Aim of the task:
Where a line of the following data contains the string "sleep", include it in the tally. Report the total alone.

Supplied material:
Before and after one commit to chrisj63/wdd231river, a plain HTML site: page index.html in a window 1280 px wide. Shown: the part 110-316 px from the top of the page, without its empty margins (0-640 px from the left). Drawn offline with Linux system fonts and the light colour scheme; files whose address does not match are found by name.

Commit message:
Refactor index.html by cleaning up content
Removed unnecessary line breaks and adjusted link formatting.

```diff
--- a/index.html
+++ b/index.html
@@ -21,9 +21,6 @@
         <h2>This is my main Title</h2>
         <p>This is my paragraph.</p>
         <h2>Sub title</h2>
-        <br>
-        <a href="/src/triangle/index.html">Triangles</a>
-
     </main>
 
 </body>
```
...
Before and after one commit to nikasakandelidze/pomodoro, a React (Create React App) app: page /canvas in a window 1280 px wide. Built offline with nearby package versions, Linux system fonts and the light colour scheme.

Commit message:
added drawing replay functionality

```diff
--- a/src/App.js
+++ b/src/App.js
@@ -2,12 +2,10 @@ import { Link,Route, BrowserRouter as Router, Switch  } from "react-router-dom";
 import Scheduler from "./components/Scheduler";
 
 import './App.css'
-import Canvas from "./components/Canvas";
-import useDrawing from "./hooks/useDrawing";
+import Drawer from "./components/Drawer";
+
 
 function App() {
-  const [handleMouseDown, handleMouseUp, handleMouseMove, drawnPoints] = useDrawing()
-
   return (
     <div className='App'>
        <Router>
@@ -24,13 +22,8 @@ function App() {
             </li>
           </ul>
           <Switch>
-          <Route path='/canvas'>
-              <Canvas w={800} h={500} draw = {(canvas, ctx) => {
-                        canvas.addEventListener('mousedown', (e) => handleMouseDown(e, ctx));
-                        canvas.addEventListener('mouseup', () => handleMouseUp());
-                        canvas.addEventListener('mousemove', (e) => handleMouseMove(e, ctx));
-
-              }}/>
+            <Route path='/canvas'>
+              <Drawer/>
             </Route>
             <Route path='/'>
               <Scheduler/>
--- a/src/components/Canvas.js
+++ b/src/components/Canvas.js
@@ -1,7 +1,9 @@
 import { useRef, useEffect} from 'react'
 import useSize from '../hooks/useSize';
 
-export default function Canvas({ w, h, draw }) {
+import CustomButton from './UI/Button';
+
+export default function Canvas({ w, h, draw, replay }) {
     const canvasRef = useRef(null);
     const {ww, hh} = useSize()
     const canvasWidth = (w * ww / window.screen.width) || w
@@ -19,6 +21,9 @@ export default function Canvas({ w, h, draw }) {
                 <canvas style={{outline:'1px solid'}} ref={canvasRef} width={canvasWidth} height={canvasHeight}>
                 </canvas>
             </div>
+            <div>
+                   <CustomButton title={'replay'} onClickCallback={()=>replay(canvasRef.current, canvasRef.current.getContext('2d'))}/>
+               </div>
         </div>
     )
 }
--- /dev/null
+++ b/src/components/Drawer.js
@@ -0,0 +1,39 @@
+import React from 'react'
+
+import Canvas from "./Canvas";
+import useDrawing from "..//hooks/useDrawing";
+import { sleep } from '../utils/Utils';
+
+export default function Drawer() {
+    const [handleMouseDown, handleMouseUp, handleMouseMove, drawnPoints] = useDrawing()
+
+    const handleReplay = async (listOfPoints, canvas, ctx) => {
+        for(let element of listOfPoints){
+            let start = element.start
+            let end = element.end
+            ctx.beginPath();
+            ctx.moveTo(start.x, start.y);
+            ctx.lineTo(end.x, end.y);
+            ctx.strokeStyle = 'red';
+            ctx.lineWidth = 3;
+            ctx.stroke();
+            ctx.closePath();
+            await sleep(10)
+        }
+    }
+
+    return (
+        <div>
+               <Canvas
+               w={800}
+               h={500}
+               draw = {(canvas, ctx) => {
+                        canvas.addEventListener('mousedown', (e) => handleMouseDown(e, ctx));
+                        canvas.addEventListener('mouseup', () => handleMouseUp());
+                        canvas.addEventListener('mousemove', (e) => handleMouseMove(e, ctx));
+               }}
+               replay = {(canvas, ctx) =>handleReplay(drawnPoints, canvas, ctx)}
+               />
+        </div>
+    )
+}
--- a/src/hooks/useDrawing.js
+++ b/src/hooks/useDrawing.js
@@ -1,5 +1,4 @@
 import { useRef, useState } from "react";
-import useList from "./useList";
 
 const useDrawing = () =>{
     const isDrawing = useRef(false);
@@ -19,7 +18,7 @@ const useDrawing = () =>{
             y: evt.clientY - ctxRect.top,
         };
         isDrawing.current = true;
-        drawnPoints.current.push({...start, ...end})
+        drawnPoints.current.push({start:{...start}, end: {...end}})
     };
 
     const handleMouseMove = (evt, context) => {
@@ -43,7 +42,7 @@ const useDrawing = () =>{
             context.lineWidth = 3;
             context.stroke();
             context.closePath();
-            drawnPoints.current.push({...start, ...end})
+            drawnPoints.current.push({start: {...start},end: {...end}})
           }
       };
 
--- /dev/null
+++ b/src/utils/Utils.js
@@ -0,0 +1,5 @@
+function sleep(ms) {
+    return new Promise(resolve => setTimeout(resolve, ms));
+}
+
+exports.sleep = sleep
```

Task answer:
4